Another beautiful face from the world of the pulp serials.
In this weird summer that alternates suffocating humidity with cold showers, I have a craving for short stories.
Don’t ask me why.
Maybe it’s because I can start and finish a story in a single sitting, even after a long day spent writing, or translating, or doing stuff; it engages my brain at the right level, without being too demanding on my time, or eyesight.
Or maybe it’s because in the last few years I’ve been writing mostly short stories and I am curious about what the great ones did.
I’m trying to steal their secrets.
So, I went through John D. MacDonald‘s The Good Old Stuff, and right now I’m going through the Everyman edition of Roald Dahl’s Collected Stories.
Afterwards I’ll probably go through Muse and Reverie, by Charles de Lint.
And then some Sam Shepard.
As I said, I’m craving short fiction, and studying with the best. Continue reading
They never wrote novels about Maciste.
But someone’s writing them now.
Back in the ’50s and ’60s, Italy had its own brand of fantasy movies – they were called peplums, from the standard garment worn by the female characters, the classic attire of ancient Greece, or more generically “film mitologico” – myth-based movies.
And we’re talking classical myths – Hercules, Jason and the Argonauts, Ulysses… and Maciste.
Maciste first surfaced in 1914, in the silent era colossal Cabiria, portrayed by Bartolomeo Pagano, a former docks worker turned actor.
The success of the character was such that the following year Maciste was back on screen, starring in his own spin-off – the straightforwardly titled Maciste.
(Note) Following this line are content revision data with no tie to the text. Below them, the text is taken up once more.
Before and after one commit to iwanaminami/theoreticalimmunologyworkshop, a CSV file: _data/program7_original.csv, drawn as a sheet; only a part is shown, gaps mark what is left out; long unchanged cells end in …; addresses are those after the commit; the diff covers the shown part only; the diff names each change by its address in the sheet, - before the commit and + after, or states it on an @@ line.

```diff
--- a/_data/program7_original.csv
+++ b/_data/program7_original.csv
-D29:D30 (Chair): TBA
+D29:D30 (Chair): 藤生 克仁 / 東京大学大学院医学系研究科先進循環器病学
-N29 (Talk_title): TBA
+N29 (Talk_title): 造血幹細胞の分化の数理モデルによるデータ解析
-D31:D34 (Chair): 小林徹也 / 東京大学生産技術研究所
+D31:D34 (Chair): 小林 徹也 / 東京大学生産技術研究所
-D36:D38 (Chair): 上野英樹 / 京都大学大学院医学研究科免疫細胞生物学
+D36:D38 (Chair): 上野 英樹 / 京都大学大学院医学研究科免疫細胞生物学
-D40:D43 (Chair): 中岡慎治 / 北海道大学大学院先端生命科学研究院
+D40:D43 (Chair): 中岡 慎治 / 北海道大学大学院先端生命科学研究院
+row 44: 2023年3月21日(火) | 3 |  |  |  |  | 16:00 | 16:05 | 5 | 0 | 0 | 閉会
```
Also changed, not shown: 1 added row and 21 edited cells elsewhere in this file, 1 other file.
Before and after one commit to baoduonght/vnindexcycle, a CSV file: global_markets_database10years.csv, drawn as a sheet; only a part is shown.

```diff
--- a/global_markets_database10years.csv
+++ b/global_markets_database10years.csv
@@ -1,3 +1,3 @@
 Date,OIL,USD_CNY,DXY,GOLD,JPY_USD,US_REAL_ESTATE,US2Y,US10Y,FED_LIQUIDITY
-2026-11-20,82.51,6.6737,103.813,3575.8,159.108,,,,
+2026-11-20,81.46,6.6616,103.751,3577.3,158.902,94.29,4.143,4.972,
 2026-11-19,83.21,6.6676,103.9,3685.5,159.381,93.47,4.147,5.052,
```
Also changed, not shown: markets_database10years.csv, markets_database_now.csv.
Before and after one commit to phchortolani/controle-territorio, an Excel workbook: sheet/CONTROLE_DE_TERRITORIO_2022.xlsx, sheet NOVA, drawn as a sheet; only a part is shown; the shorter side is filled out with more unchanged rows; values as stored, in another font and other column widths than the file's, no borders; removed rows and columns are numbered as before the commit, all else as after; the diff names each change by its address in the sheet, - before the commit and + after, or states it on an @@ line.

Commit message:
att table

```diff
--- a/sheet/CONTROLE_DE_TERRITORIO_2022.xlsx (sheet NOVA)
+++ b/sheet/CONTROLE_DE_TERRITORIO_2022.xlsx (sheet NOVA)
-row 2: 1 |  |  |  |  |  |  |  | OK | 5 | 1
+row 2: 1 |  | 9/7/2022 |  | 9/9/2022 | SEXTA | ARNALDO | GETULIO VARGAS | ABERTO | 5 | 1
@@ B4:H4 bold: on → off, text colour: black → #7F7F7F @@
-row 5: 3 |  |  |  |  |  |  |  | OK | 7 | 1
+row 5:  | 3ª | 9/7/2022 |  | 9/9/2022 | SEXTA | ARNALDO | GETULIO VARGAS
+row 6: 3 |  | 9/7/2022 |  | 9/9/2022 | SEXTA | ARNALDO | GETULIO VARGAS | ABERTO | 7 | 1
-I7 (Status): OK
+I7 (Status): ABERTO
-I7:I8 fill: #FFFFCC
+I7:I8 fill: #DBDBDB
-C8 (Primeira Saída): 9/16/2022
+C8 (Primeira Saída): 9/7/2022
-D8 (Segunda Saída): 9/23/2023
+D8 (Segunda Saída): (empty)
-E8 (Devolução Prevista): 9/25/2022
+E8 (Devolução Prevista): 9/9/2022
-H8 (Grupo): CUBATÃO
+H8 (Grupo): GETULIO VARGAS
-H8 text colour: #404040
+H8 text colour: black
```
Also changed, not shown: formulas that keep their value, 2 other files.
Continue reading
OK, so this has been sort of a themed week, what with my writing a new story and a new character and all that.
So today a bit of music from a concert that’s been providing a soundtrack of sorts for my writing this week*.
* I did tell you I use music to coreograph my stories, right?
There’s this folk tale, which is quite popular.
It tells of writing as a toilsome activity, built on pain and suffering.
Putting words on the page, we are told, is soul-draining and cruel.
And yet, ah, what can a poor artist do, when his muse, or daemon, or whatchamacallit, pushes them forward mercilessly?
And of course this is just so much rubbish, of the kind usually used by posers trying to get a free pass by playing the always popular part of the tormented artist.
On the other hand, there is a bad side to writing.
And I don’t mean the aching hands and the bad hours, the meager returns and the leery attitude of those that have “a serious job” like, for instance, gerbil farming. Continue reading